The report further stressed that large quantities of various food items valued at over P772 thousand from different depots were damaged by rodents, and written off.Included in the write off were 13 538 (340ml) cartons of milk valued at P75 745. In this connection, the Auditor General says it is important that the warehouses be maintained to a standard where they would not be infested by rodents and other pests.
Still in the Northern region, the report noted that there is an outstanding matter relating to the supply of stewed steak (283×3.1kg cans) to the Maun depot which was allegedly defective. The steak had been supplied by Botswana Meat Commission to the depot in November 2016.
In March 2017 part of the consignment was reported to the supplier as defective, and was to be replaced. Even as there was no agreement reached between the parties regarding replacement, in 51 October 2018 the items in question were disposed of by destruction. This disposal represented a loss as the whole consignment had been paid for, according to the report.
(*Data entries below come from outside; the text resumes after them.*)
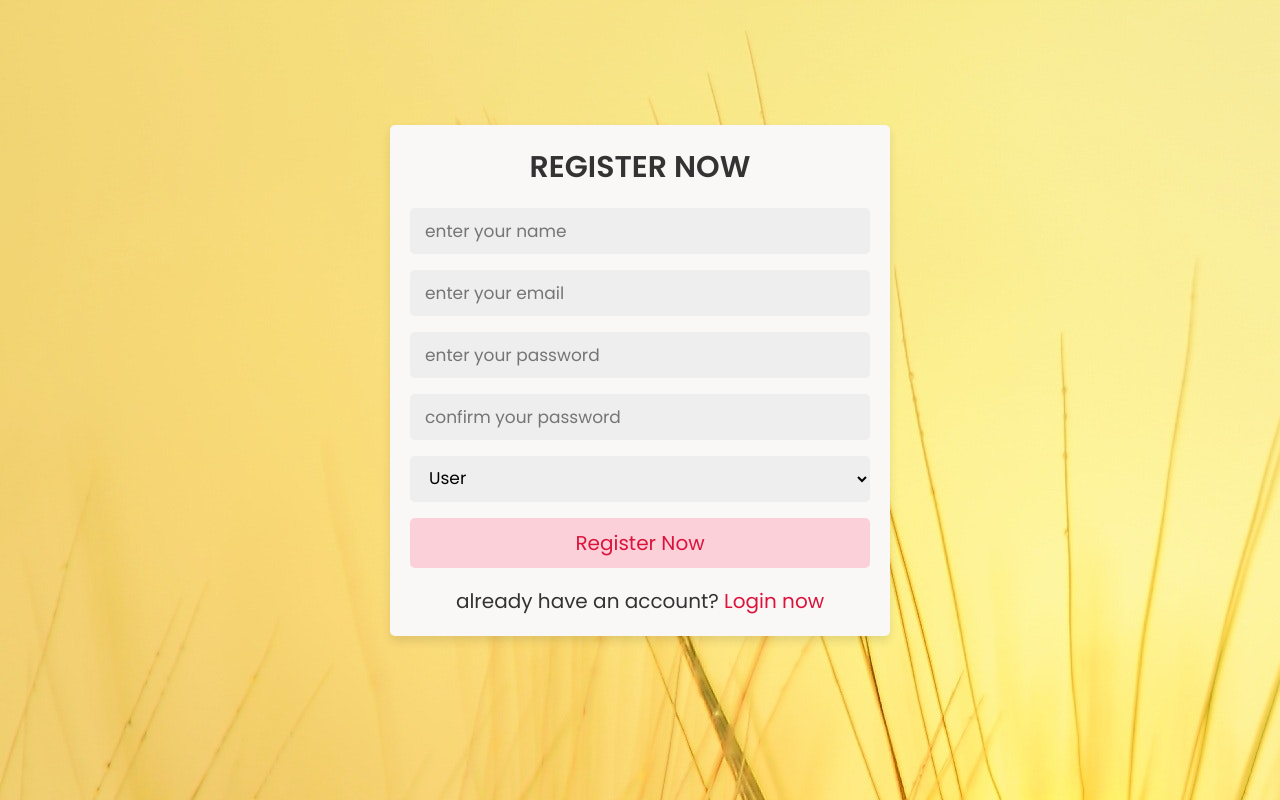
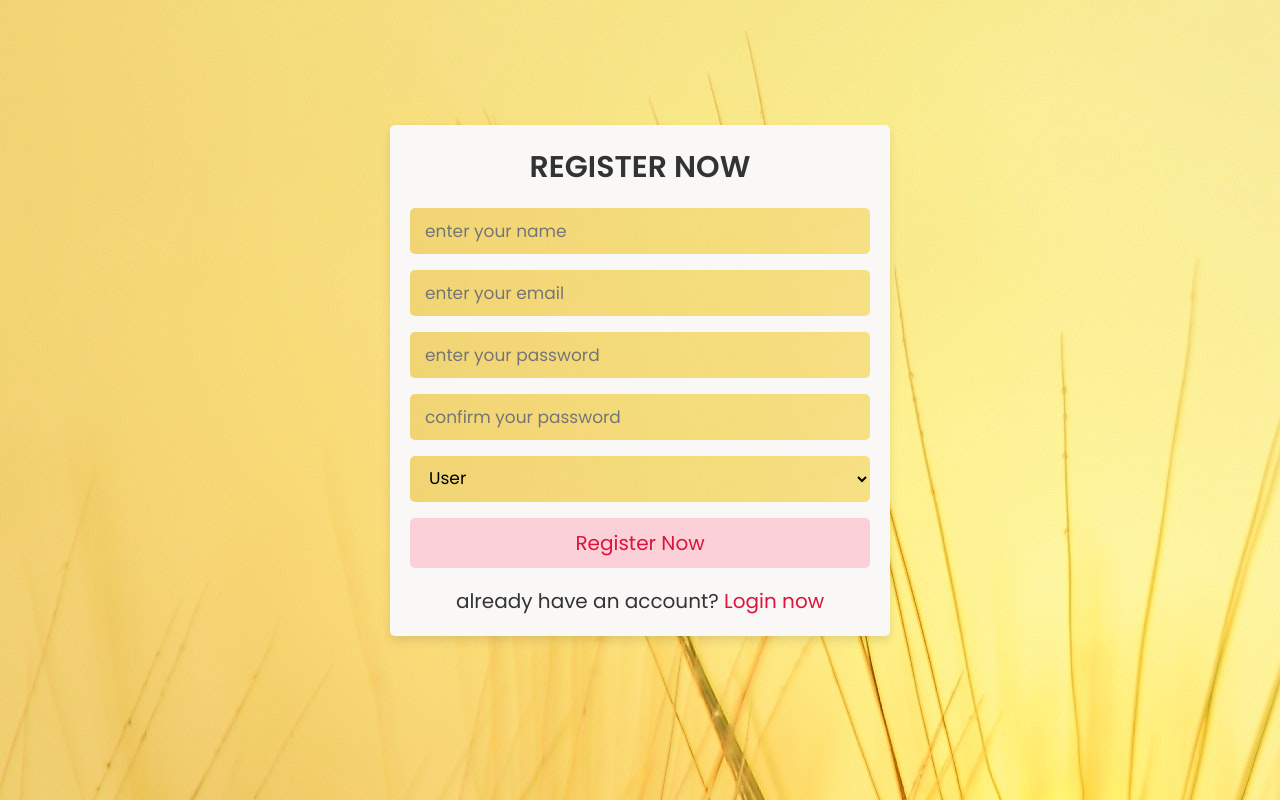
Before and after one commit to Sineth57/User-login-registration-with-database, a PHP site: page /register_form.php in a window 1280 px wide. Run offline with PHP 8.4, Linux system fonts and the light colour scheme.

Commit message:
modified css file

```diff
--- a/style.css
+++ b/style.css
@@ -99,7 +99,7 @@
    padding:10px 15px;
    font-size: 17px;
    margin:8px 0;
-   background: #eee;
+   background-image: url('pexels-pixabay-207247.jpg');
    border-radius: 5px;
 }
 
@@ -113,6 +113,7 @@
    text-transform: capitalize;
    font-size: 20px;
    cursor: pointer;
+   border-color: black;
 }
 
 .form-container form .form-btn:hover{
```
“In my view, the loss resulted directly from failure by the depot managers to deal with the matter immediately upon receipt of the consignment and detection of the defects. Audit inspections during visits to Selibe Phikwe, Maun, Shakawe, Ghanzi and Francistown depots had raised a number of observations on points of detail related to the maintenance of records, reconciliations of stocks and related matters, which I drew to the attention of the Accounting Officer for comments,” Letebele said in her report.
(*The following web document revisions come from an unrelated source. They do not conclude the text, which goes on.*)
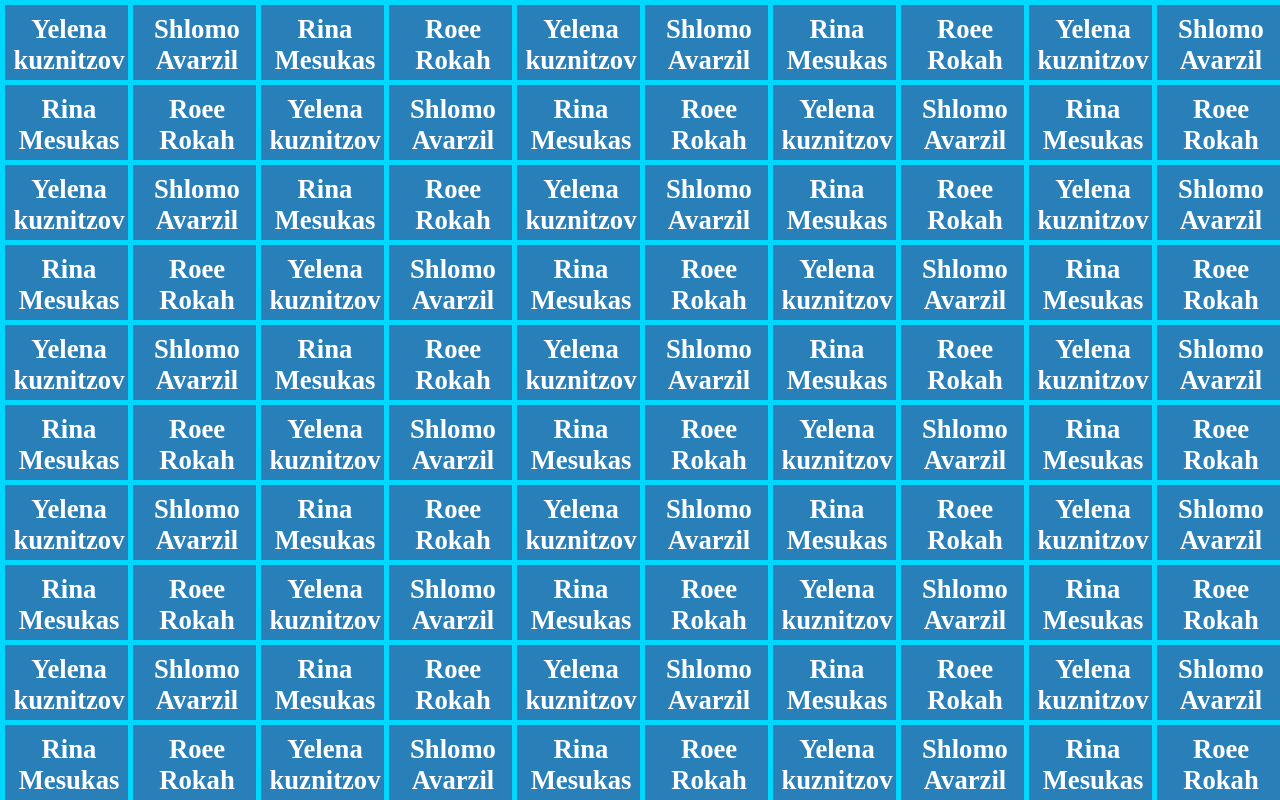
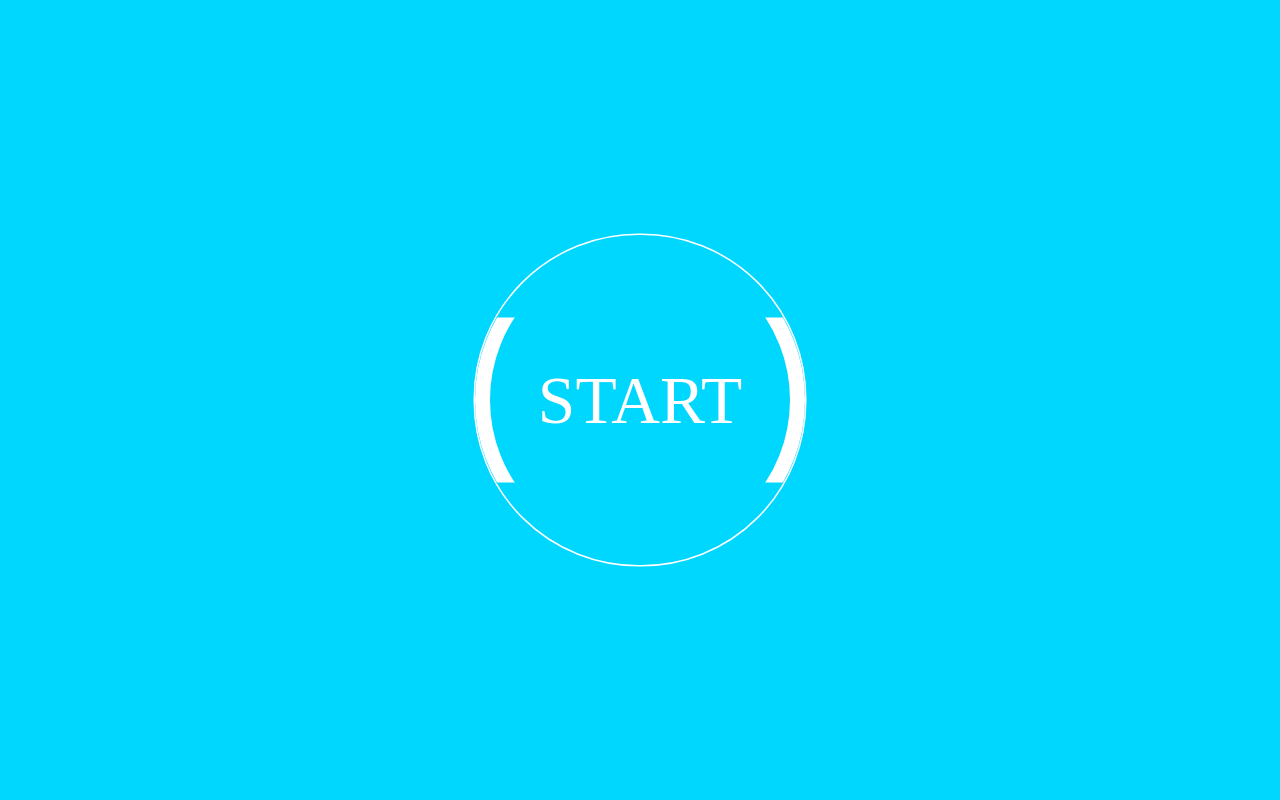
Before and after one commit to roeerokah/squid-lottery, an Angular app: page / in a window 1280 px wide. Built offline with nearby package versions, Linux system fonts and the light colour scheme.

Commit message:
add countdown

```diff
--- a/src/app/app.component.html
+++ b/src/app/app.component.html
@@ -1,5 +1,7 @@
-<div class="squid-board" #squidBoard>
-  <div id="card_{{i}}" class="flip-card" *ngFor="let squid of participants$ | async; trackBy:userByName; let i = index"
+<div class="squid-board" [ngClass]="{'center': lotteryStatus === LotteryStatus.START || lotteryStatus === LotteryStatus.COUNTDOWN || lotteryStatus === LotteryStatus.PRECOUNTDOWN}" #squidBoard>
+  <div class="flip-cards-container" *ngIf="lotteryStatus === LotteryStatus.PROCESSING">
+    <div id="card_{{i}}" class="flip-card"
+         *ngFor="let squid of participants$ | async; trackBy:userByName; let i = index"
          [ngStyle]="{'width': squidSize.width+'px', 'height': squidSize.height+'px'}">
       <div class="flip-card-inner">
         <div class="flip-card-front">
@@ -10,3 +12,17 @@
       </div>
     </div>
   </div>
+
+  <div class="outer" [ngClass]="{'countdown': lotteryStatus === LotteryStatus.PRECOUNTDOWN}" *ngIf="lotteryStatus === LotteryStatus.START || lotteryStatus === LotteryStatus.COUNTDOWN  || lotteryStatus === LotteryStatus.PRECOUNTDOWN" (click)="startCountdown()">
+    <div class="mask">
+      <div class="ring"></div>
+    </div>
+    <div class="text" *ngIf="lotteryStatus === LotteryStatus.START">Start</div>
+
+    <div class="text" *ngIf="lotteryStatus === LotteryStatus.COUNTDOWN">
+      <ng-container [counter]="'11'" [interval]="'1000'" (value)="counterEvent($event)">
+        <h3>{{ counter }}</h3>
+      </ng-container>
+    </div>
+  </div>
+</div>
--- a/src/app/app.component.scss
+++ b/src/app/app.component.scss
@@ -1,13 +1,21 @@
 
 .squid-board {
   position: absolute;
-  display: flex;
   top: 0;
   left: 0;
+  background-color: #00d7ff;
   width: 100%;
   height: 100%;
   overflow: hidden;
-  background-color: #00d7ff;
+
+  &.center {
+    display: flex;
+    justify-content: center;
+    align-items: center;
+  }
+
+  .flip-cards-container {
+    display: flex;
     flex-wrap: wrap;
     align-content: stretch;
     align-items: center;
@@ -41,8 +49,8 @@
       user-select: none;
 
       &.removed {
-      visibility:hidden;
-      opacity:0;
+        visibility: hidden;
+        opacity: 0;
       }
     }
 
@@ -51,11 +59,11 @@
       width: 100%;
       height: 100%;
       text-align: center;
-    transition: transform 0.6s;
+      transition: transform 0.9s;
       transform-style: preserve-3d;
     }
 
-  .flip-card:hover .flip-card-inner, .open > .flip-card-inner{
+    .flip-card:hover .flip-card-inner, .open > .flip-card-inner {
       transform: rotateY(180deg);
     }
 
@@ -84,3 +92,70 @@
       transform: rotateY(180deg);
     }
   }
+
+  .outer {
+    width: 220px;
+    height: 220px;
+    margin: 10px auto;
+    position: relative;
+    border-radius: 110px;
+    border: solid 1px #ffffff;
+    display: flex;
+    align-items: center;
+    justify-content: center;
+    cursor: pointer;
+    transform: scale(1.5);
+
+    .mask {
+      position: absolute;
+      top: 55px;
+      width: 220px;
+      height: 110px;
+      overflow: hidden;
+      /* Firefox */
+      -moz-transition: all 0.9s ease;
+      /* WebKit */
+      -webkit-transition: all 0.9s ease;
+      /* Opera */
+      -o-transition: all 0.9s ease;
+      /* Standard */
+      transition: all 0.9s ease;
+
+      .ring {
+        position: absolute;
+        top: -55px;
+        width: 200px;
+        height: 200px;
+        border: solid 10px #ffffff;
+        border-radius: 120px;
+
+        /* Firefox */
+        -moz-transition: all 0.9s ease;
+        /* WebKit */
+        -webkit-transition: all 0.9s ease;
+        /* Opera */
+        -o-transition: all 0.9s ease;
+        /* Standard */
+        transition: all 0.9s ease;
+      }
+    }
+    .text {
+      font-size: 45px;
+      color: white;
+      text-transform: uppercase;
+    }
+    &.countdown {
+      .mask {
+        transform: rotate(270deg);
+        -ms-transform: rotate(270deg); /* IE 9 */
+        -webkit-transform: rotate(270deg);
+        height: 220px;
+        top: 0;
+
+        .ring {
+          top: 0px;
+        }
+      }
+    }
+  }
+}
--- a/src/app/app.component.ts
+++ b/src/app/app.component.ts
@@ -2,9 +2,10 @@ import {AfterViewInit, ChangeDetectorRef, Component, ElementRef, HostListener, O
 import {SquidService} from './squid.service';
 import {SquidSize} from './models/squid-size.model';
 import {Participant} from './models/participant.model';
-import {EMPTY, from, NEVER, Observable, of} from 'rxjs';
+import {from, Observable, of} from 'rxjs';
 import {concatMap, delay, filter, map, mergeMapTo, switchMap, take, tap, toArray} from 'rxjs/operators';
 import confetti from 'canvas-confetti';
+import {LotteryStatus} from './enums/abstract-control-status.enum';
 
 const delayBeforeRevealingAll = 1000;
 let timeBetweenRemoveOfEachItem = 10;
@@ -22,28 +23,22 @@ const delayAfterSettingPosition = 1000;
   styleUrls: ['./app.component.scss']
 })
 export class AppComponent implements OnInit, AfterViewInit {
+  readonly LotteryStatus = LotteryStatus;
   @ViewChild('squidBoard') squidBoardElement: ElementRef;
   title = 'squid-lottery';
   participants$: Observable<Participant[]>;
   squidSize: SquidSize;
   private participantsLength: number;
   private cardsAreOpen = false;
+  lotteryStatus: LotteryStatus;
+  counter: number;
 
   constructor(private squidService: SquidService, private cd: ChangeDetectorRef) {
   }
 
   ngOnInit(): void {
-    this.squidService.refreshParticipants();
-    this.participants$ = this.squidService.participants$.pipe(tap(participants => {
-      this.participantsLength = participants.length;
-      console.log('Number of participants: ' + this.participantsLength);
-    }));
-    this.squidService.participants$.pipe(filter((participants) => !!participants?.length), take(1)).subscribe(participants => {
-      this.participantsLength = participants.length;
-      console.log('Number of participants: ' + this.participantsLength);
-      this.squidSize = this.squidService.calcSquidSize(window.innerWidth, window.innerHeight, this.participantsLength);
-      this.cd.detectChanges();
-    });
+    this.lotteryStatus = LotteryStatus.START;
+
   }
 
   userByName(index, item) {
@@ -173,7 +168,21 @@ export class AppComponent implements OnInit, AfterViewInit {
     }
 
   ngAfterViewInit(): void {
-    this.startLottery();
+    // this.startLottery();
+  }
+
+  startCountdown(): void {
+    this.lotteryStatus = LotteryStatus.PRECOUNTDOWN;
+    setTimeout(() => {
+      this.lotteryStatus = LotteryStatus.COUNTDOWN;
+    }, 1000);
+  }
+
+  counterEvent(value): void {
+    if (value === 0) {
+      this.startLottery();
+    }
+    this.counter = value;
   }
 
   startLottery(): void {
@@ -184,6 +193,18 @@ export class AppComponent implements OnInit, AfterViewInit {
     * setPosition
     * remove
      */
+    this.lotteryStatus = LotteryStatus.PROCESSING;
+    this.squidService.refreshParticipants();
+    this.participants$ = this.squidService.participants$.pipe(tap(participants => {
+      this.participantsLength = participants.length;
+      console.log('Number of participants: ' + this.participantsLength);
+    }));
+    this.squidService.participants$.pipe(filter((participants) => !!participants?.length), take(1)).subscribe(participants => {
+      this.participantsLength = participants.length;
+      console.log('Number of participants: ' + this.participantsLength);
+      this.squidSize = this.squidService.calcSquidSize(window.innerWidth, window.innerHeight, this.participantsLength);
+      this.cd.detectChanges();
+    });
     this.separateOneByOne().subscribe(() => {
       this.flipThemAll().pipe(delay(delayBeforeRevealingAll)).subscribe((() => {
         this.removeItems().then((remainingParticipants) => {
--- a/src/app/app.module.ts
+++ b/src/app/app.module.ts
@@ -4,12 +4,14 @@ import { NgModule } from '@angular/core';
 import { AppRoutingModule } from './app-routing.module';
 import { AppComponent } from './app.component';
 import { SquidFlatComponent } from './squid-flat/squid-flat.component';
-import {HttpClientModule} from "@angular/common/http";
+import {HttpClientModule} from '@angular/common/http';
+import { CounterDirective } from './directives/counter.directive';
 
 @NgModule({
   declarations: [
     AppComponent,
-    SquidFlatComponent
+    SquidFlatComponent,
+    CounterDirective
   ],
   imports: [
     BrowserModule,
--- /dev/null
+++ b/src/app/directives/counter.directive.ts
@@ -0,0 +1,41 @@
+import { Directive, Input, Output, EventEmitter, OnChanges, OnDestroy } from '@angular/core';
+
+import { Subject, Observable, Subscription, timer } from 'rxjs';
+import { switchMap, take, tap } from 'rxjs/operators';
+
+@Directive({
+  // tslint:disable-next-line:directive-selector
+  selector: '[counter]'
+})
+export class CounterDirective implements OnChanges, OnDestroy {
+
+  // tslint:disable-next-line:variable-name
+  private _counterSource$ = new Subject<any>();
+  // tslint:disable-next-line:variable-name
+  private _subscription = Subscription.EMPTY;
+
+  @Input() counter: number;
+  @Input() interval: number;
+  @Output() value = new EventEmitter<number>();
+
+  constructor() {
+
+    this._subscription = this._counterSource$.pipe(
+      switchMap(({ interval, count }) =>
+        timer(0, interval).pipe(
+          take(count),
+          tap(() => this.value.emit(--count))
+        )
+      )
+    ).subscribe();
+  }
+
+  ngOnChanges(): void {
+    this._counterSource$.next({ count: this.counter, interval: this.interval });
+  }
+
+  ngOnDestroy(): void {
+    this._subscription.unsubscribe();
+  }
+
+}
--- /dev/null
+++ b/src/app/enums/abstract-control-status.enum.ts
@@ -0,0 +1,7 @@
+export enum LotteryStatus {
+  START = 'Start',
+  PRECOUNTDOWN = 'PreCountdown',
+  COUNTDOWN = 'Countdown',
+  PROCESSING = 'Processing',
+  END = 'End',
+}
```
Also changed, not shown: 1 other file (tests, documents, lock files or other folders). Lines whose indentation alone changed are shown as unchanged.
In the Southern region, a scrutiny of the records for the control of stocks of food items in the Southern Region had indicated intermittent shortages of the various items, principally Tsabana, Malutu, Sunflower Oil and Milk which was mainly due to absence of subsisting contracts for the supply of these items.
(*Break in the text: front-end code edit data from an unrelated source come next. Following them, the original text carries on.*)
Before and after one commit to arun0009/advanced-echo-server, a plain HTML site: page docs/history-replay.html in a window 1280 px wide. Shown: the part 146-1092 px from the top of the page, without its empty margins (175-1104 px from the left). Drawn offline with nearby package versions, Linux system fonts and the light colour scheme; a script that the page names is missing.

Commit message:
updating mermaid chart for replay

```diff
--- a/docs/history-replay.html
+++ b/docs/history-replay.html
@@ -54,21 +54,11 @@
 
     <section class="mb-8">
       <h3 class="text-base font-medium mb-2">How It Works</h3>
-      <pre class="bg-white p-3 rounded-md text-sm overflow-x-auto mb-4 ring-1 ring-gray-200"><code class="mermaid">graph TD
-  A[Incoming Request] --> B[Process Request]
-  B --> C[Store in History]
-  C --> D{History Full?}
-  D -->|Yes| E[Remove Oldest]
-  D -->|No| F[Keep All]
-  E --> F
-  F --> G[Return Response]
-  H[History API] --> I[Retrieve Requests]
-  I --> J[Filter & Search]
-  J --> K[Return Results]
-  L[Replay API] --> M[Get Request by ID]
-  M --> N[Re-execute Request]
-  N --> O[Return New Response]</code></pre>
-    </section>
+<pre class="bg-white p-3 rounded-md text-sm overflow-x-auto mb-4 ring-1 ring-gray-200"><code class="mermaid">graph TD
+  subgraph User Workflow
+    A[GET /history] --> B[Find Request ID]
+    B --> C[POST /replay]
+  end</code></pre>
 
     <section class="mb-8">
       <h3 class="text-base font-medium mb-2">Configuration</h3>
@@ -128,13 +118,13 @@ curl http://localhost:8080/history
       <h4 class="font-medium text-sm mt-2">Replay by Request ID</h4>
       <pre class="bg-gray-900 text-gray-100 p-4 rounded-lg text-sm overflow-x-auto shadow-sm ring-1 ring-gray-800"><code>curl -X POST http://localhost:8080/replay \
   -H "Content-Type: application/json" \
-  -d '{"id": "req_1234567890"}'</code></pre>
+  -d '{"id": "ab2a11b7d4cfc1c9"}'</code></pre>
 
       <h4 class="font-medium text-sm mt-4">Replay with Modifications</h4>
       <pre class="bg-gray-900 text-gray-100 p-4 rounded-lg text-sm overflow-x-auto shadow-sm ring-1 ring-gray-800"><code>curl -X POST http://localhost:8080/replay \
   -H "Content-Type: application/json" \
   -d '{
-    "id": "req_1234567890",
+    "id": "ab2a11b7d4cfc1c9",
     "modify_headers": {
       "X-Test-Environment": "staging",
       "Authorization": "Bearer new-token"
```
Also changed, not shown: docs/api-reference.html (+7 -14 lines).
“The contract for the supply of Tsabana to all depots expired in September 2018 and was not replaced by a substantive contract. The supplier contracts for these stocks should be so managed that the expiry of one contract is immediately followed by the commencement of the next.”
Suppliers who had been contracted to supply foodstuffs had failed to do so and no timely action had been taken to redress the situation to ensure continuity of supply of the food items, the report noted.
In one case, the report highlighted that the supplier was to manufacture and supply 1 136 metric tonnes of Malutu for a 4-months period from March 2019 to June 2019, but had been unable to honour the obligation. The situation was relieved by inter-depot transfers, at additional cost in transportation and subsistence expenses.
In another case, the contract was for the supply of Sunflower Oil to Mabutsane, where the supplier had also failed to deliver. Examination of the Molepolole depot Food Issues Register had indicated a number of instances where food items consigned to the various feeding centres had been returned for a variety of reasons, including food item available; no storage space; and in other cases the whole consignments were returned, and reasons not stated.
This is an indication of lack of proper management and monitoring of the affairs of the depot, which could result in losses from frequent movements of the food items concerned.The maintenance of accounting records in the region, typically in Letlhakeng, Tsabong, and Mabutsane was less than satisfactory, according to Auditor General’s report.
In these depots a number of instances had been noted where receipts and issues had not been recorded over long periods, resulting in incorrect balances reflected in the accounting records. This is a serious weakness which could lead to or result in losses without trace or detection, and is a contravention of Supplies Regulations and Procedures, Letebele said.
Similarly, consignments of a total of 892 bags of Malutu and 3 bags of beans from Tsabong depot to different feeding centres had not been received in those centres, and are considered lost. These are also not reflected in the Statement of Losses in the Annual Statements of Accounts for the same periods.